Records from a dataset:
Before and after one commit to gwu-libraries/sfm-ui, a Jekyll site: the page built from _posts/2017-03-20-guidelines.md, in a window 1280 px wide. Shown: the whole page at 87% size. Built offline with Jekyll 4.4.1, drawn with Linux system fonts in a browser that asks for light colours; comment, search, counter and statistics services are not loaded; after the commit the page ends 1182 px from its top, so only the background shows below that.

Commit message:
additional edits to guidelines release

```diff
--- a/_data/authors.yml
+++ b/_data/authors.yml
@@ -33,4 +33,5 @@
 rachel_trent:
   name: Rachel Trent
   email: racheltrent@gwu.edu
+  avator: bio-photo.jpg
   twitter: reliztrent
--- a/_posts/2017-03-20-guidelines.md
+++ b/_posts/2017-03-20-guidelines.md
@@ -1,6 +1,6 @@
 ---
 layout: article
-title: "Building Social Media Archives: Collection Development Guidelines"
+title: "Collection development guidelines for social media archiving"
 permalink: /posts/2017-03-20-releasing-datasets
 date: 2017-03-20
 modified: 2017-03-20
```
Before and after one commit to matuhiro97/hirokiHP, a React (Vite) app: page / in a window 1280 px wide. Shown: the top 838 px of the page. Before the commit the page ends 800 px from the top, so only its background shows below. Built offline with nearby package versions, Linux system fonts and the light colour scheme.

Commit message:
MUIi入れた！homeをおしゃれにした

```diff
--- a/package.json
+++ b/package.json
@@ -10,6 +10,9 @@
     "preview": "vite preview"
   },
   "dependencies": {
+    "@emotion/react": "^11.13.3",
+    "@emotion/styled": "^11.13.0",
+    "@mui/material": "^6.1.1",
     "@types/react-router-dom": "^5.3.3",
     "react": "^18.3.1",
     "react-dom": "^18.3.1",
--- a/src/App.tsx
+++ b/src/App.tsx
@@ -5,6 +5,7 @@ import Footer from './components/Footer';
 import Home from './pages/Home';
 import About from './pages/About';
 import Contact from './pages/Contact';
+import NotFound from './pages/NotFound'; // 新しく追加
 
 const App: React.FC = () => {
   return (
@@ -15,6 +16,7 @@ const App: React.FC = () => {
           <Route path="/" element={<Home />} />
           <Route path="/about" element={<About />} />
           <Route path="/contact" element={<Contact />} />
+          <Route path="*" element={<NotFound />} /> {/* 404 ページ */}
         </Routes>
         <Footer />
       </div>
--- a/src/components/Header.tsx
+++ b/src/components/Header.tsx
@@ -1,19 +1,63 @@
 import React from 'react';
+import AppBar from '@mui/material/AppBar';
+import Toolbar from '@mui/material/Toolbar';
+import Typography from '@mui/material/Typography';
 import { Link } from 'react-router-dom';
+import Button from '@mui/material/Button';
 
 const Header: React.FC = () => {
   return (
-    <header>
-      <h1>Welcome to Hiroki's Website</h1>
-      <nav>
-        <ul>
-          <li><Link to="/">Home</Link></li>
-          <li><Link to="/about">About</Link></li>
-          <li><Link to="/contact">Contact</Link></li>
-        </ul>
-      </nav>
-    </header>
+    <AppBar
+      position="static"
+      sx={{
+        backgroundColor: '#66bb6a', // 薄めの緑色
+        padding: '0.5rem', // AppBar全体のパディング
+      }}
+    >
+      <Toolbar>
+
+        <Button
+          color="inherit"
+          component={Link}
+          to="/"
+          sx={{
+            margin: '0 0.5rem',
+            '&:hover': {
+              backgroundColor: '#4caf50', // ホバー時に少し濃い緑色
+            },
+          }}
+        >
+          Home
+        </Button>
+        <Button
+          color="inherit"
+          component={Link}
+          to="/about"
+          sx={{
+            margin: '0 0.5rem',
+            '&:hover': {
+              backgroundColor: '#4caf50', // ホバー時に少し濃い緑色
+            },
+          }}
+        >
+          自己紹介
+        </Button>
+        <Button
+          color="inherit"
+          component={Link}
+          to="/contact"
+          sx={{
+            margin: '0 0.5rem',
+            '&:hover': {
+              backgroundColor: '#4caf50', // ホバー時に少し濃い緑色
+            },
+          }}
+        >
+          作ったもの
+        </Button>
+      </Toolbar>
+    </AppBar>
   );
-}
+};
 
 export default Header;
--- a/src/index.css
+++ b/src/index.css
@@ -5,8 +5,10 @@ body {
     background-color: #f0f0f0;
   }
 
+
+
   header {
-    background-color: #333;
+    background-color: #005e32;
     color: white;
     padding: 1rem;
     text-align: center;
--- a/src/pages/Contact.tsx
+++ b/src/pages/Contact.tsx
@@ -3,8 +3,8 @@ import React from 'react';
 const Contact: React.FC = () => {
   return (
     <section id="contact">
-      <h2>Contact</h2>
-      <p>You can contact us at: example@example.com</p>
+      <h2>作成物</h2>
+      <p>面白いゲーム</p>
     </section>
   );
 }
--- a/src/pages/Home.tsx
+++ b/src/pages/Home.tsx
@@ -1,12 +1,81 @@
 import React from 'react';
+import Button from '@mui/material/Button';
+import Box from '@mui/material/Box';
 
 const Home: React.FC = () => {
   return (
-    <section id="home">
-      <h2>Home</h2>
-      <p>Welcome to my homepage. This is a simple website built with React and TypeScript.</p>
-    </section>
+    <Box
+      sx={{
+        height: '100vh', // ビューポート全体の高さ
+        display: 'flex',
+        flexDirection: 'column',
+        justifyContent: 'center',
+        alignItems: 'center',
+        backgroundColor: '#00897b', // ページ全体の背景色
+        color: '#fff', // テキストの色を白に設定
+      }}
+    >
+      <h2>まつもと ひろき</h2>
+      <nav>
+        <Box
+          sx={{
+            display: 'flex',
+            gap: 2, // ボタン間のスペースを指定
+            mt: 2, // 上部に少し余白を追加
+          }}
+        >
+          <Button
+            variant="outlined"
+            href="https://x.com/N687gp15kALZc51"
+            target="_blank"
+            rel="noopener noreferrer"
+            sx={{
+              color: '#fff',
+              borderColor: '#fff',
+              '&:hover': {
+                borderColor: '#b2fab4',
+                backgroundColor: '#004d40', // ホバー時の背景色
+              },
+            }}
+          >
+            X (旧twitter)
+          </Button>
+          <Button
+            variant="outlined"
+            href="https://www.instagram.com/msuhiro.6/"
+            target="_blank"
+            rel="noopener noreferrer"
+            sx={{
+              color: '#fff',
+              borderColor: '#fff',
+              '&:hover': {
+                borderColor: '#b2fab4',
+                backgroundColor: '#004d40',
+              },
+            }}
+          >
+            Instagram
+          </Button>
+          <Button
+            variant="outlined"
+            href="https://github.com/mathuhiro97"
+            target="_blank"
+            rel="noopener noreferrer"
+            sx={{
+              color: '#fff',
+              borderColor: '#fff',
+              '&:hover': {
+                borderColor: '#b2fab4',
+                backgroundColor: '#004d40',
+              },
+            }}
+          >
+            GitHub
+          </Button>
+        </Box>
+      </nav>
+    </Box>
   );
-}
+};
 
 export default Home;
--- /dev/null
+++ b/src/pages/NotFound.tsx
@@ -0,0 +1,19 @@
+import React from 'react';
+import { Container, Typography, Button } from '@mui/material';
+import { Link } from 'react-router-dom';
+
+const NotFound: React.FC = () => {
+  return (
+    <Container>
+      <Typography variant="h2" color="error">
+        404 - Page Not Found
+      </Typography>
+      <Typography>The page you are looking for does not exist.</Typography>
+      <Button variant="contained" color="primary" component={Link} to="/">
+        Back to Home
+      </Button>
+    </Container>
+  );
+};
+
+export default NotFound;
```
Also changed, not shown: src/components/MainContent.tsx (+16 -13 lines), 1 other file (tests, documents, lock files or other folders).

§ Exercise goal: Using the records above, filter out every line that lacks the string "Typography" and copy the rest.

§ Answer to the exercise:
+import Typography from '@mui/material/Typography';
+import { Container, Typography, Button } from '@mui/material';
+      <Typography variant="h2" color="error">
+      </Typography>
+      <Typography>The page you are looking for does not exist.</Typography>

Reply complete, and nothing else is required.